Brazil And African Opportunities
As the world’s largest offshore driller, the firm has a wide geographic presence and looks well-positioned to gain from growing offshore activity in Brazil and Africa. Brazil has emerged as one of the most sought-after regions for oil exploration, following sizable discoveries in offshore sub-salt areas by government controlled energy giant Petrobras. Some experts estimate that reserves in the sub-salt regions could be as high as 100 billion barrels (proven reserves stand at around 13 billion barrels).  Transocean has a good relationship with Petrobras, having contracted 8 rigs to the firm and could leverage this relationship to expand its footprint in the country.
Africa is another promising region for Transocean with the number of offshore rigs in the region having doubled over the last 4 years. The company has a good market reach with over 15 rigs under contract in the West African countries of Nigeria and Angola and could see demand for deepwater exploration grow in East Africa as well, following the discovery of massive gas fields in the Offshore area 1 of Mozambique.
We have a $56 price estimate for Transocean, which is about 24% ahead of the current market price.Notes:
- Transocean Q3 2012 Earnings Call Transcripts, Seeking Alpha [↩]
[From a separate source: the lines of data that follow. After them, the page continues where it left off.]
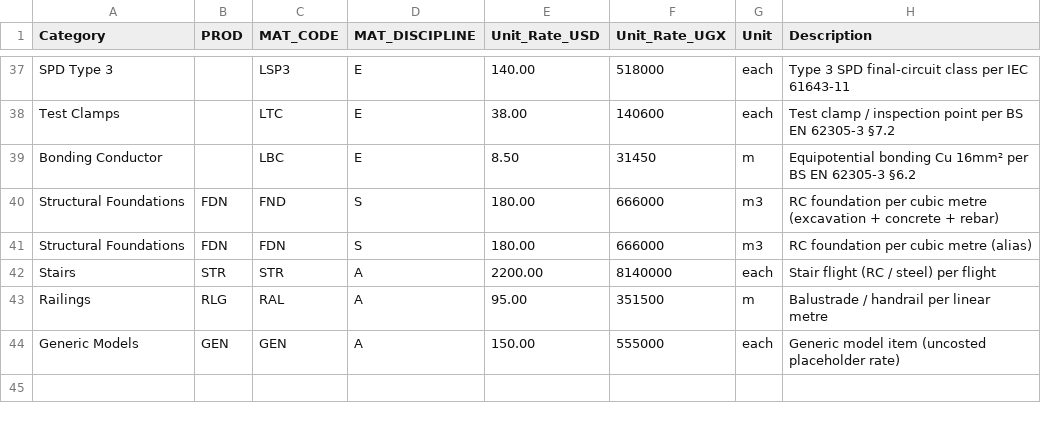
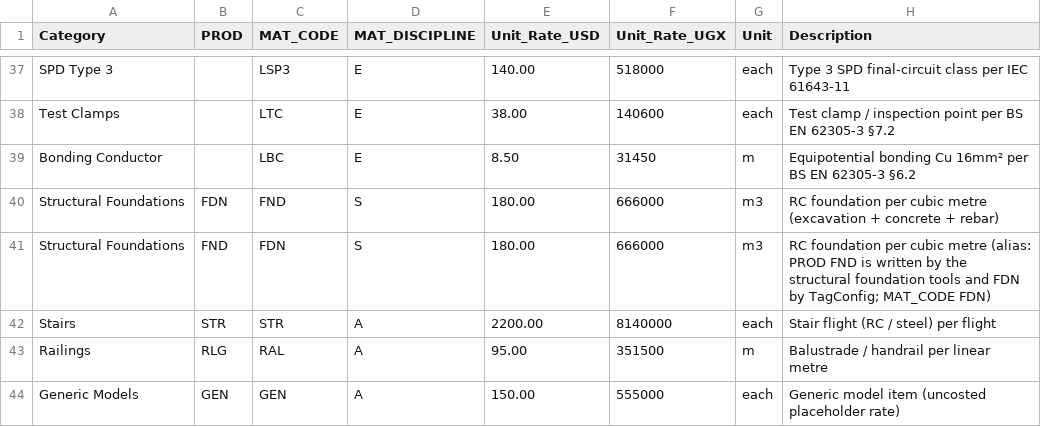
Before and after one commit to beckykyomugisha/STINGTOOLS, a CSV file: StingTools/Data/cost_rates_5d.csv, drawn as a sheet; only a part is shown, gaps mark what is left out.

```diff
--- a/StingTools/Data/cost_rates_5d.csv
+++ b/StingTools/Data/cost_rates_5d.csv
@@ -40,3 +40,3 @@ Bonding Conductor,,LBC,E,8.50,31450,m,Equipotential bonding Cu 16mm² per BS EN
 Structural Foundations,FDN,FND,S,180.00,666000,m3,RC foundation per cubic metre (excavation + concrete + rebar)
-Structural Foundations,FDN,FDN,S,180.00,666000,m3,RC foundation per cubic metre (alias)
+Structural Foundations,FND,FDN,S,180.00,666000,m3,RC foundation per cubic metre (alias: PROD FND is written by the structural foundation tools and FDN by TagConfig; MAT_CODE FDN)
 Stairs,STR,STR,A,2200.00,8140000,each,Stair flight (RC / steel) per flight
```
- Petrobras Makes Big Oil Find In Brazil’s Sub-salt-Partner, Reuters [↩]